Work item: From the records below, copy every line that contains the word "changed".

Supplied data:
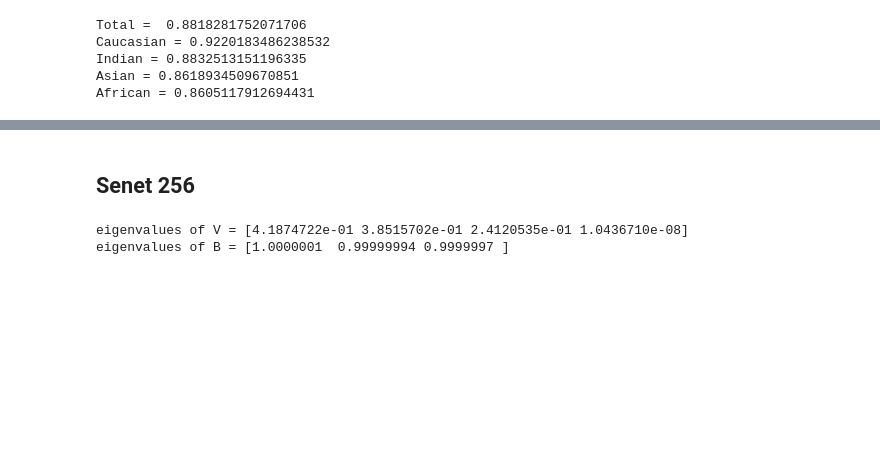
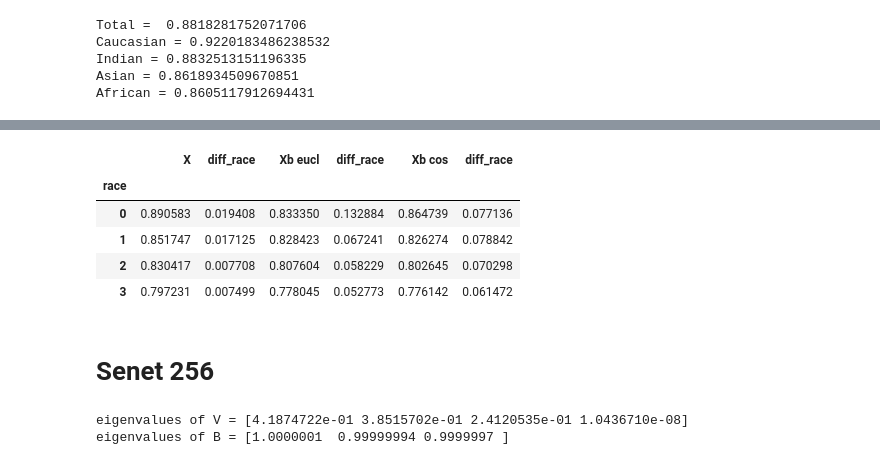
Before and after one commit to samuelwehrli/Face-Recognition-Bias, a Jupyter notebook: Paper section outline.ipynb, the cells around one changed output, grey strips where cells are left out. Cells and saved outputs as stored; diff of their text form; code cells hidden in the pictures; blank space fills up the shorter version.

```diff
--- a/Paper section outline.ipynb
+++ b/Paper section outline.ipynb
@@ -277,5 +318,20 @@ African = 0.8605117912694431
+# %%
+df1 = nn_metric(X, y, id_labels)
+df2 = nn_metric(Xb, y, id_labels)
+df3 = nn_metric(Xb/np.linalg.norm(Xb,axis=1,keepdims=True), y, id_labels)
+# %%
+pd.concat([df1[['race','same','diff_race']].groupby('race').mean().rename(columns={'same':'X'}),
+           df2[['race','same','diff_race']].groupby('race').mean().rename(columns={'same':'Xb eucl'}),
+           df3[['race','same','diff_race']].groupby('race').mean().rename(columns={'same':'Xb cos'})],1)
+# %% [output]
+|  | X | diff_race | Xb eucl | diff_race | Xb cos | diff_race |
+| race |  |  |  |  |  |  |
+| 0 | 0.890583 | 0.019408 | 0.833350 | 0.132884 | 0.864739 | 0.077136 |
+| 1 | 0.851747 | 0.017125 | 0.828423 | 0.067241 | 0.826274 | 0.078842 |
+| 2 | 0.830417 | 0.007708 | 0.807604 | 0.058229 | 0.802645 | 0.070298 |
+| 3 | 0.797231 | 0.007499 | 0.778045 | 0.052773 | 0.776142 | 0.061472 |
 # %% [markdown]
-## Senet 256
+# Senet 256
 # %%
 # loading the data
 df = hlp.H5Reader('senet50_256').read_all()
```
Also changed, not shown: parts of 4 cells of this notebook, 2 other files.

Answer to the exercise:
Before and after one commit to samuelwehrli/Face-Recognition-Bias, a Jupyter notebook: Paper section outline.ipynb, the cells around one changed output, grey strips where cells are left out. Cells and saved outputs as stored; diff of their text form; code cells hidden in the pictures; blank space fills up the shorter version.
Also changed, not shown: parts of 4 cells of this notebook, 2 other files.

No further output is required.